The World Made a Rainbow by Michelle Robinson and Emily Hamilton
"Let's paint a big rainbow to put on display. When people pass by it and see it, they'll say, 'All rainstorms will end, and this rainstorm will too.'" While the whole world stays home, a family makes a rainbow for their window, to raise their spirits and those of anyone who sees it. As they paint and collect materials for a collage, the family recalls past adventures and discusses the new memories they'll make when "the world mends." They talk about the people they miss and find new ways to connect with them, grateful to "still have each other when this rainstorm ends."
This bright and cheerful book is just as beautiful and uplifting as a real rainbow. The story never explicitly mentions Covid-19 but its characters appear to be experiencing a lockdown. We got this last month and have been reading it both prior to and during the latest lockdown in Ireland (which began two weeks ago). While it's perfect for reading during coronavirus restrictions, this wonderful, hopeful book can be enjoyed in any circumstances.
The World Made a Rainbow is a gorgeous celebration of the comfort that can be derived from creativity and art. This story gently highlights the importance of human connections, accepting imperfections, and appreciating what you have rather than focusing on what's absent. When the little girl sees her friend through windows instead of in person she says, “It's fine. Not perfect - but neither's my rainbow. So what? I'm perfectly happy with all that I've got."
A storm that precedes a rainbow is a fantastic metaphor for life during and post-Covid. The children's mother tells them, "the light couldn't shine if it never knew dark. And rainbows can't colour the world without rain." I love how the story says "when the world mends" when referring to life after everything goes back to normal. It's so apt and yet not a phrase that had occurred to me before. It's great to see diversity in the ethnicities of the characters and children in wheelchairs are represented too.
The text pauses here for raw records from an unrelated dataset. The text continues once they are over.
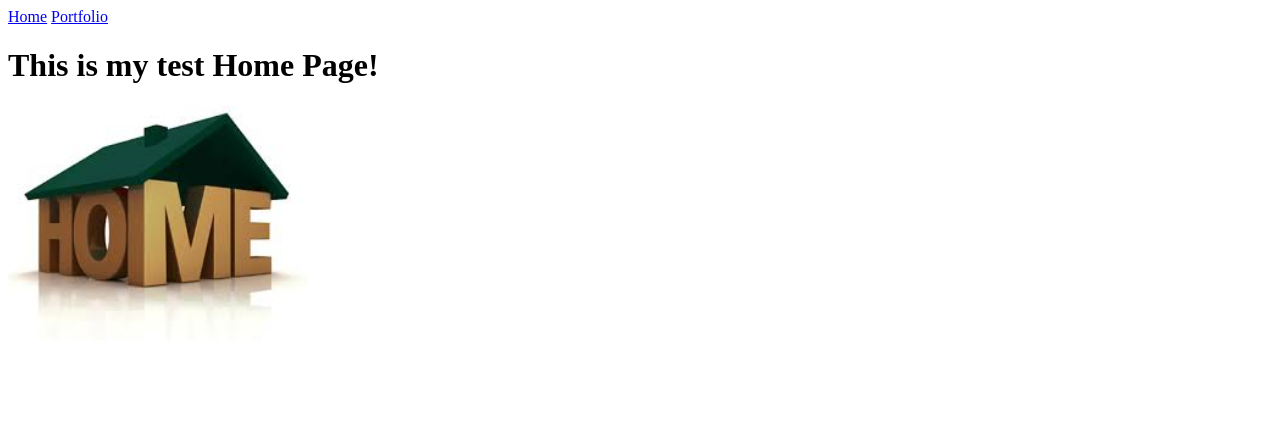
Repository: Fry-Rice/Fry-Rice.github.io
Page: my_website/index.html
The author's editor kept a record of every edit. The page is drawn from the files as they stood at one moment, then again after the next edit.
The browser window is 1280 px wide. The pictures show the whole page.

Above is the page before.

After the next edit:
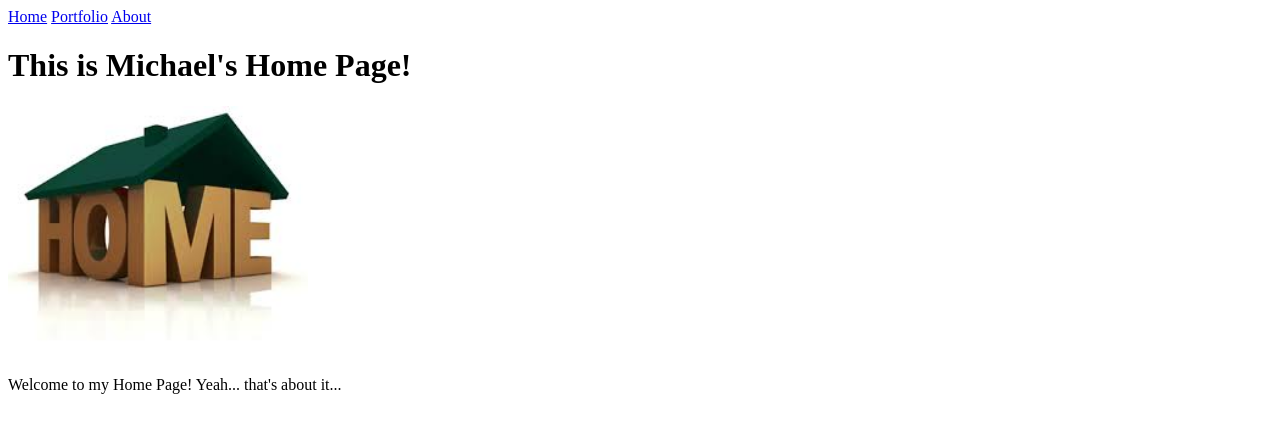
The edit:
--- a/my_website/index.html
+++ b/my_website/index.html
@@ -7,7 +7,9 @@
   <body>
     <a href="index.html">Home</a>
     <a href="portfolio.html">Portfolio</a>
-    <h1>This is my test Home Page!</h1>
+    <a href="about.html">About</a>
+    <h1>This is    Michael's Home Page!</h1>
     <img src="images/home.jpg" height="250">
+    <p>Welcome to my Home Page! Yeah... that's about it...</p>
   </body>
 </html>
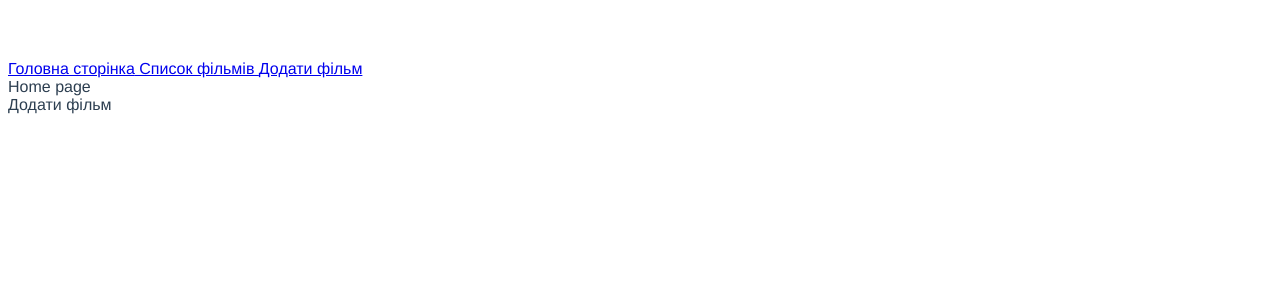
Repository: kristinap8/movies-gallery
Page: /
These files come from the project's save history. The page is drawn as it stood at one moment and after the next save; the edit follows.
The browser window is 1280 px wide. The pictures show the whole page.
The project was rebuilt for these pictures with package versions that can differ from the ones it lists, and the page was loaded fresh each time. Also part of the build but not shown: src/pages/Movie/index.vue, src/pages/AddMovie/index.vue, src/components/MovieInfo/index.vue, src/components/MoviesList/index.vue, src/pages/AllMovies/index.vue.

Above is the page before, as saved 2020-11-15 13:34:21.

After the next save:
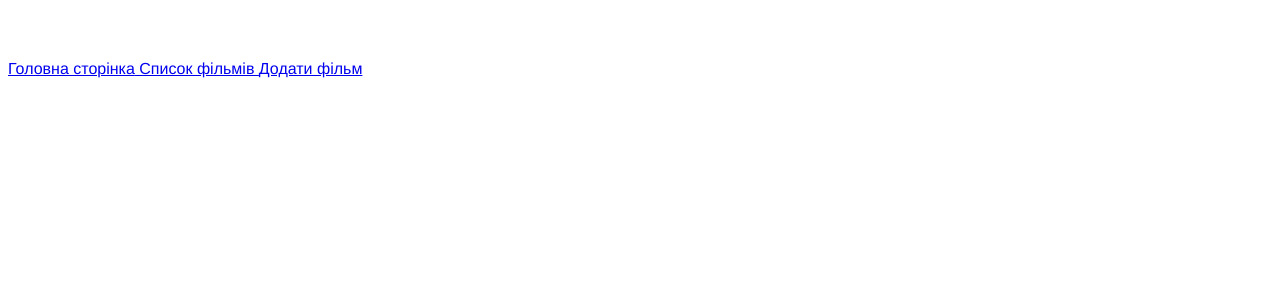
Saved 3 s later.
--- a/src/pages/Home/index.vue
+++ b/src/pages/Home/index.vue
@@ -1,16 +1,14 @@
 <template>
     <div>
-       Home page
-       <AddMovieForm/>
+
     </div>
 </template>
 
 <script>
-import AddMovieForm from "../../components/AddMovieForm"
-    export default {
+ export default {
         name:"Home",
         components:{
-            AddMovieForm
+
         }
     }
 </script>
Michelle Robinson is a prolific author who wrote her first story at the age of five and has published more than 40 children's books. We have How to Wash a Woolly Mammoth and A Beginner's Guide to Bear Spotting. Although the tone is very different and far more humorous, they are brilliant too and I definitely need more books by this writer.
Emily Hamilton's illustrations are fabulous; they're gentle and child-like, incredibly lively and so colourful. Emily's work has appeared in books, magazines, on cards, fabric and the occasional surfboard and wall. Emily has also illustrated Betty Binoculars by Suzie Laverty. I was intrigued after seeing images from this on Emily's Instagram page and have ordered a signed copy from Dudley Doodle Books, I'll share a review when it arrives.
I wasn't aware of this at the time, but during the first lockdown, children all over the UK were making rainbows for their windows. It may have happened here in Ireland too but I didn't notice it in my own neighbourhood, and I took a break from social media and news reports from March - July in an effort to remain calm. It's a lovely idea and a project we might undertake ourselves while we are confined to our own home (need to take down the Halloween decorations first!).
The World Made a Rainbow is extremely positive, but also explores negative emotions and challenging aspects of life during lockdown, achieving an excellent balance between both. Despite delivering an important message, it never feels heavy-handed or forced. The subtext flows as naturally through the story as a beam of light through a prism. An ideal book for reassuring children and helping them make sense of these strange times, filled with wisdom that could be applied to many adverse situations.
For every copy of The World Made a Rainbow sold in the UK, at least 80p will go to the Save the Children Fund, a charity whose mission is to ensure every child is safe, healthy and reaches their full potential.
Title: The World Made a Rainbow
Author: Michelle Robinson Illustrator: Emily Hamilton
Publication Date: September 2020